10 Consulting Interview Questions & ANSWERS You Need to Know

Consulting Interview Questions

Most consulting recruits stress out about the dreaded case interview. But you also need to be ready to show your personality, motivation, and cultural fit in fit or behavioral interviews.

By practicing your answers to common questions before your interview, you’ll recall key details, sound more confident, and improve your chances of landing your dream job. We’ll help by providing a list of  common consulting interview questions you should be ready for, along with sample answers.

In this article, we’ll discuss:

  • 4 types of consulting interview questions
  • Why fit questions matter to consulting companies
  • How to answer interview questions like a pro
  • The top 10 consulting interview questions to practice WITH SAMPLE ANSWERS!

Let’s get started!


The 4 Types of Consulting Interview Questions

1. Consulting Fit Questions

Consulting fit questions are all about getting to know you better. The interviewer wants to know why you’re interested in consulting, what drives you, and how you’ll fit in with their company culture and values. Some common questions include “Tell me about yourself.” and “Why do you want to work in consulting?” 

While consulting fit interview questions might touch on some examples from your work experience, they’re more high-level than behavioral questions.

2. Consulting Behavioral Questions

Consulting behavioral interview questions evaluate your ability to succeed in consulting based on your past experiences. 

The interviewer wants specific examples from previous work, volunteer, extracurricular, or school experiences. Tell a good story to keep them engaged.

Think of these questions as an opportunity to expand on a bullet point on your resume rather than giving an overview of everything you did in that role. For example, one common consulting behavioral interview question is, “Tell me about a time you solved a tough problem.”

3. Consulting Case Interview Questions

The case is the main part of most consulting interviews. Here the interviewer will assess your problem-solving ability and analytical skills by asking you to solve a business problem. Types of case questions vary from market sizing, to profitability analysis or cost-benefit analysis.

Example: PhoneCo manufactures cell phones and is experiencing declining sales. The company wants to know why sales are declining and what it can do to improve its results. How can we help PhoneCo?

Check out Our Ultimate Guide to Case Interview Prep to learn how to solve a case!

4. Brainteasers Questions

Most consulting firms have moved away from using traditional brain teasers and, instead, focus on market sizing questions during the case interview, especially MBB firms (McKinsey, BCG, or Bain). You’ll need to estimate the size of a particular market in terms of volume or revenue. 

For example, in the PhoneCo case interview, you might need to estimate how many cell phones are sold annually in North America to understand the company’s competitiveness.

If you want to learn how to tackle these, see our 7 Steps to Answer Market Sizing Questions.

When to Expect a Fit or Behavioral Question

In a first-round interview, most of the time is spent on a case study, with only a few minutes for a fit or behavioral question.
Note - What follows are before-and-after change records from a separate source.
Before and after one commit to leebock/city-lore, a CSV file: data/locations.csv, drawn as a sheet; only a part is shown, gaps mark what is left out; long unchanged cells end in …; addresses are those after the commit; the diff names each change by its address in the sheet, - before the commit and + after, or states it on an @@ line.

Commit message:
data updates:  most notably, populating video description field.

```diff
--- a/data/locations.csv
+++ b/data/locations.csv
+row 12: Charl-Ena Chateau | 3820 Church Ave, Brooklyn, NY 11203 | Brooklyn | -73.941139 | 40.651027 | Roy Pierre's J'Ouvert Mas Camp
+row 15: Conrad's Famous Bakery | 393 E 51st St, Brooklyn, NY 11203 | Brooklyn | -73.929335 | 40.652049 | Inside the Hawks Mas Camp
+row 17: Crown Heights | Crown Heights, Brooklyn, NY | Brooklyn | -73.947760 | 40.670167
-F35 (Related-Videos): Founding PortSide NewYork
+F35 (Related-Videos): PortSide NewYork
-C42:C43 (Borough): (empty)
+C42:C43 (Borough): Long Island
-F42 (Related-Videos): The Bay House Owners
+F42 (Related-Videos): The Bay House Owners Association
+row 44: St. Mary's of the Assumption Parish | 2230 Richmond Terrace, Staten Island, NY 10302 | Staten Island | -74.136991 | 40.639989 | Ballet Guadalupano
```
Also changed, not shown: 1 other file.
In the decision round, you will meet multiple interviewers, one of whom may focus exclusively on fit or behavioral questions.

It’s worth noting McKinsey asks these questions in every interview. They call it the personal experience interview (PEI). The McKinsey PEI interview question is “a mile deep and an inch wide.” They look at one story from your resume or one personal characteristic (inch wide) and ask multiple questions about it (mile deep). For more information on McKinsey’s process, we outline the 11 McKinsey PEI Questions You Need to Be Able to Answer.

Importance of Consulting Fit Interview Questions

A consulting firm won’t hire you just because you’re a case interview whiz. Most candidates prepare heavily for the case interview. However, it’s just as important to practice for other types of questions. 

The interviewer is looking to understand:

  • Are you someone they want to work with (or be stuck with at an airport)?
  • Are you someone they feel comfortable putting in front of a client?
  • Are you a team player?
  • Are you someone they want to mentor?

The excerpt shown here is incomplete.